Personally, I’ve been fortunate enough to hear a number of true stories like that, but few of them rival the story of Reginald Matthews. What started as a 30 minute interview that was supposed to be about him winning his first award at 90 turned into 2½ hours about the Second World War, Religion, the South West, Asia and why he’s never retired. What was supposed to be 700 word piece on an award and a teaching experience in China turned into 2500 words about…well, for want of a better description, I would call it a life well lived. A story about a 90-year-old man whose fascination with airplanes somehow ended with him sailing the seas until the tender age of 79, and going to China to volunteer and an English teacher at the age of 89.
Luckily, the editor at the local newspaper who had originally committed the cardinal sin of telling me to write the ‘long version’ of Reg’s story (and knowing me, he should have known better) was able to edit my meandering tale down to a newspaper-friendly length. That version – which I would say is by far the superior one-sitting-story – can be found here.
The version found here is the original, unabridged script that I sent to the editor, and perhaps a chance to learn a bit more about Reg and his inspirational life.
Any attempt to sum up a life in words – even 2500 of them – will invariably fall short. I’ve chosen to focus on three main parts of Reg’s life, and split the story up into four separate posts. I hope this also makes it a little bit easier to read.
Now over to Reg.
The War Years

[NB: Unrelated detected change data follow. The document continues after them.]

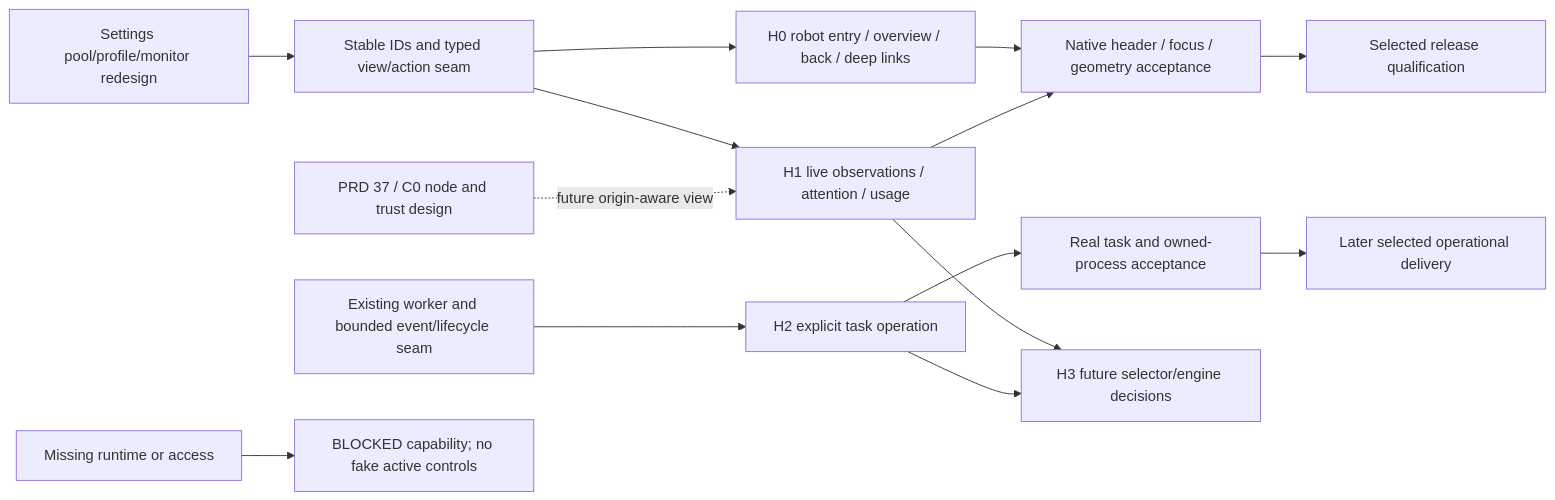
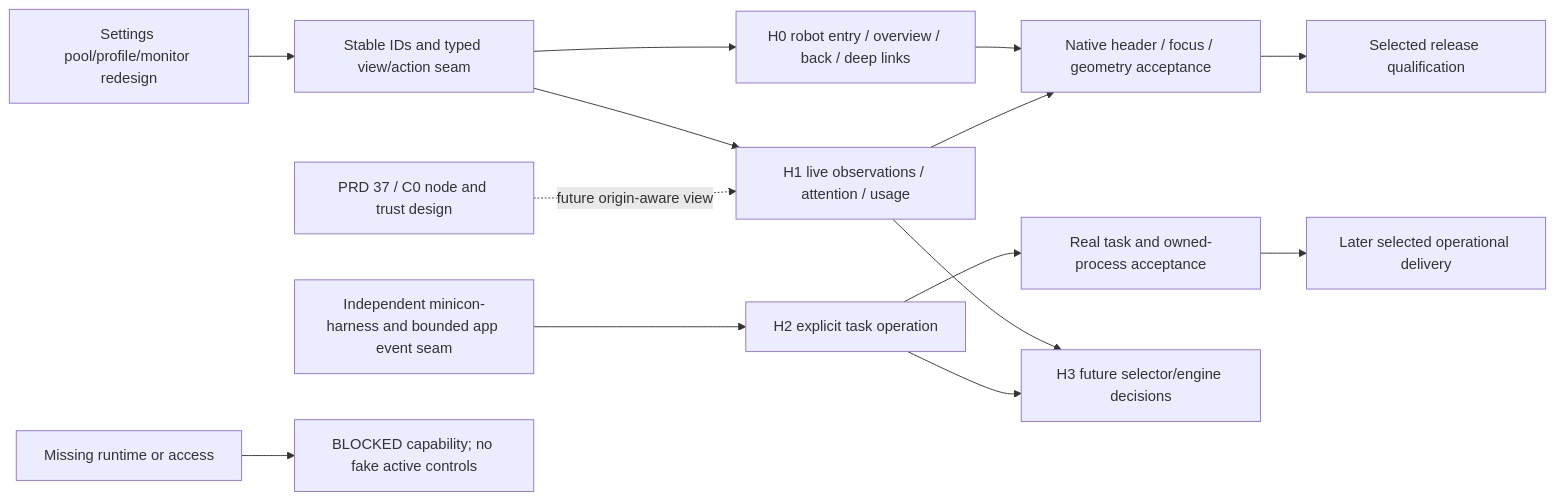
The diagram in plan/plan-harness-workspace.md (partnernetsoftware/minicon), drawn with Mermaid before and after one commit. The commit also changed other lines of this file and 10 other files, not shown here.

Commit message:
Plan optional minicon-harness app extraction

````diff
--- a/plan/plan-harness-workspace.md
+++ b/plan/plan-harness-workspace.md
@@ -43,15 +45,15 @@
 ```mermaid
 flowchart LR
     S[Settings pool/profile/monitor redesign] --> C[Stable IDs and typed view/action seam]
     C --> H0[H0 robot entry / overview / back / deep links]
     C --> H1[H1 live observations / attention / usage]
     H0 --> N[Native header / focus / geometry acceptance]
     H1 --> N
-    W[Existing worker and bounded event/lifecycle seam] --> H2[H2 explicit task operation]
+    W[Independent minicon-harness and bounded app event seam] --> H2[H2 explicit task operation]
     H2 --> T[Real task and owned-process acceptance]
     N --> Q[Selected release qualification]
     T --> L[Later selected operational delivery]
     H1 & H2 --> H3[H3 future selector/engine decisions]
     C0[PRD 37 / C0 node and trust design] -. future origin-aware view .-> H1
     M[Missing runtime or access] --> B[BLOCKED capability; no fake active controls]
 ```
````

I was at the Air Centre when the war broke out and immediately joined the RAF Junior Cadets, in order to prepare myself for when I would be old enough to volunteer. I desperately wanted to be a pilot, but my eyesight let me down. Instead, I trained with the Fleet Air Arm and was posted to Scotland as an air mechanic and attached to a Swordfish squadron. These planes were often regarded as relics, which actually worked in their favour, and they were instrumental in several key naval battles, including the sinking of the Bismarck. Their airspeed was so slow that the gunners on enemy ships could not target them with the systems that they had installed and calibrated to track the flight of modern planes.

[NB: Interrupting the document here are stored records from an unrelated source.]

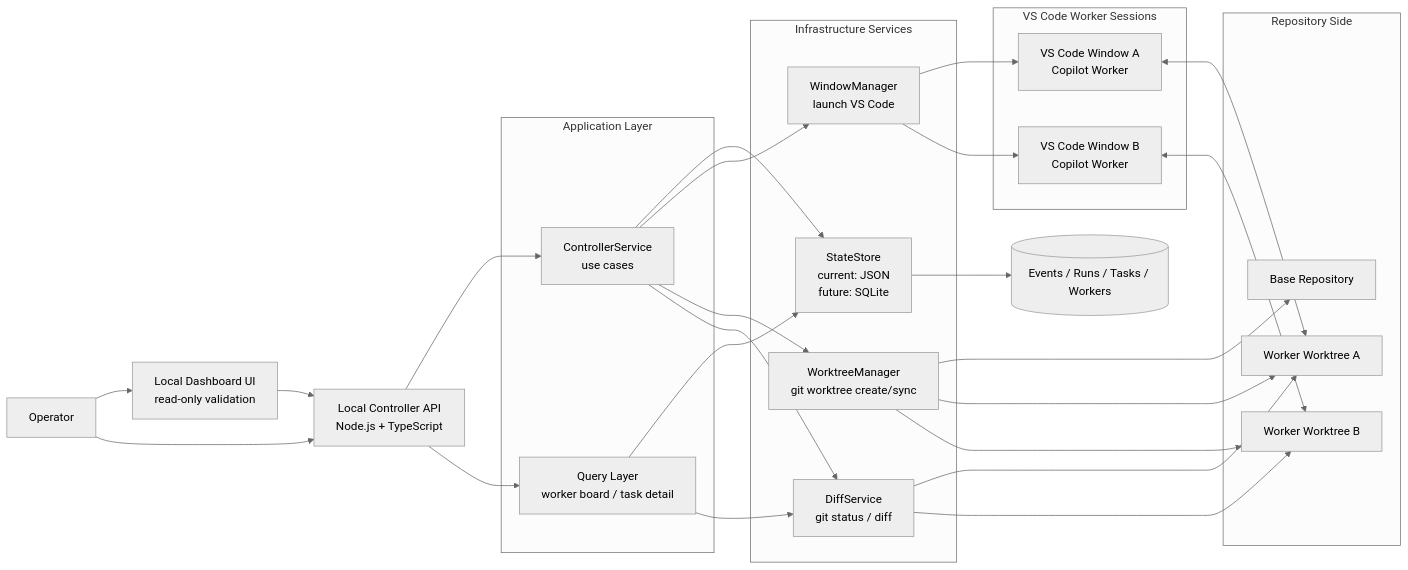
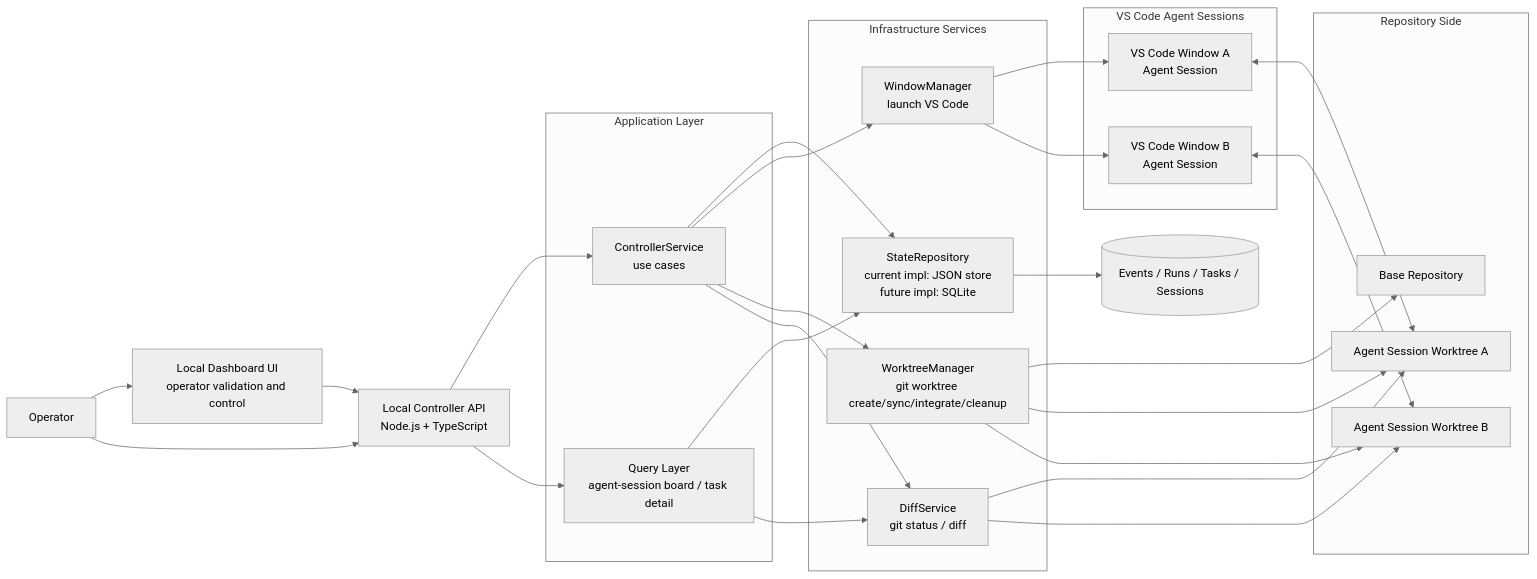
The diagram in ARCHITECTURE.md (Justin0087/open-agent-center), drawn with Mermaid (neutral theme) before and after one commit. The commit also changed other lines of this file and 14 other files, not shown here.

````diff
--- a/ARCHITECTURE.md
+++ b/ARCHITECTURE.md
@@ -9,59 +9,59 @@
 ```mermaid
 flowchart LR
     Operator[Operator]
-    Dashboard[Local Dashboard UI\nread-only validation]
+    Dashboard[Local Dashboard UI\noperator validation and control]
     Controller[Local Controller API\nNode.js + TypeScript]
 
     subgraph App[Application Layer]
         Orchestrator[ControllerService\nuse cases]
-        Queries[Query Layer\nworker board / task detail]
+        Queries[Query Layer\nagent-session board / task detail]
     end
 
     subgraph Infra[Infrastructure Services]
-        StateStore[StateStore\ncurrent: JSON\nfuture: SQLite]
+        StateRepo[StateRepository\ncurrent impl: JSON store\nfuture impl: SQLite]
         WindowManager[WindowManager\nlaunch VS Code]
-        WorktreeManager[WorktreeManager\ngit worktree create/sync]
+        WorktreeManager[WorktreeManager\ngit worktree create/sync/integrate/cleanup]
         DiffService[DiffService\ngit status / diff]
     end
 
     subgraph Repo[Repository Side]
         MainRepo[Base Repository]
-        WorktreeA[Worker Worktree A]
-        WorktreeB[Worker Worktree B]
+        WorktreeA[Agent Session Worktree A]
+        WorktreeB[Agent Session Worktree B]
     end
 
-    subgraph Workers[VS Code Worker Sessions]
-        VSCodeA[VS Code Window A\nCopilot Worker]
-        VSCodeB[VS Code Window B\nCopilot Worker]
+    subgraph Workers[VS Code Agent Sessions]
+        VSCodeA[VS Code Window A\nAgent Session]
+        VSCodeB[VS Code Window B\nAgent Session]
     end
 
     Operator --> Dashboard
     Operator --> Controller
     Dashboard --> Controller
 
     Controller --> Orchestrator
     Controller --> Queries
 
-    Orchestrator --> StateStore
+    Orchestrator --> StateRepo
     Orchestrator --> WindowManager
     Orchestrator --> WorktreeManager
     Orchestrator --> DiffService
 
-    Queries --> StateStore
+    Queries --> StateRepo
     Queries --> DiffService
 
     WorktreeManager --> MainRepo
     WorktreeManager --> WorktreeA
     WorktreeManager --> WorktreeB
 
     WindowManager --> VSCodeA
     WindowManager --> VSCodeB
 
     VSCodeA <--> WorktreeA
     VSCodeB <--> WorktreeB
 
     DiffService --> WorktreeA
     DiffService --> WorktreeB
 
-    StateStore --> Events[(Events / Runs / Tasks / Workers)]
+    StateRepo --> Events[(Events / Runs / Tasks / Sessions)]
 ```
````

When D-Day arrived, everyone thought that it would be a matter of months before the war was over, and I was concerned that I had not yet been to sea. Along with two friends, I applied for a sea-going draft. People thought we were crazy, but they could not dissuade us.
Within weeks, we were aboard the Queen Mary, heading for training in the US. I can remember how every inch of wood on board had initials carved in it by the allied soldiers that she had carried. Once we landed in New York, we had some days of leave and used them wandering the street, craning our necks and taking in the building around us. Of course, every time we stopped to gape upwards, a crowd of locals would gather around us and look up as well, thinking that we had spotted someone who was about to jump.
Following a month of intense training in the north of America, we were put on the HMS Thain, which was a light fleet carrier and sailed with a convoy of ships for the British Isles through some of the worst storms I have ever seen. We travelled for 15 days through waves that would seem to swallow whole ships as they disappeared behind grey walls of water, pop into existence for a second and then be lost again.
Finally, we made it through the storms, docked at Belfast, and soon set off again for Scotland. I was due some hours leave when we arrived and was busy packing when there was a sudden flash of white, and the next thing I knew, the ship was keeling over. There is a saying in the navy that there are the quick and the dead, and without thinking, I rushed out of the quickly flooding compartment. Luckily, the ship remained afloat, and we were towed into harbour.
Others had not been as lucky. Of the 14 who had left England for training and were returning on HMS Thain only myself and a man named Ron Bullock survived the torpedo which had hit us. I only recently learned that it had been fired by the German U1172 submarine through checking the German records from the war which are now available online.
Ron went back to his family in London for sick leave. A few days later, he was having a bath when a V2 bomb fell down close to his home and resulted in the ceiling falling down on him, meaning that I was the only one of the group that survived the Second World War.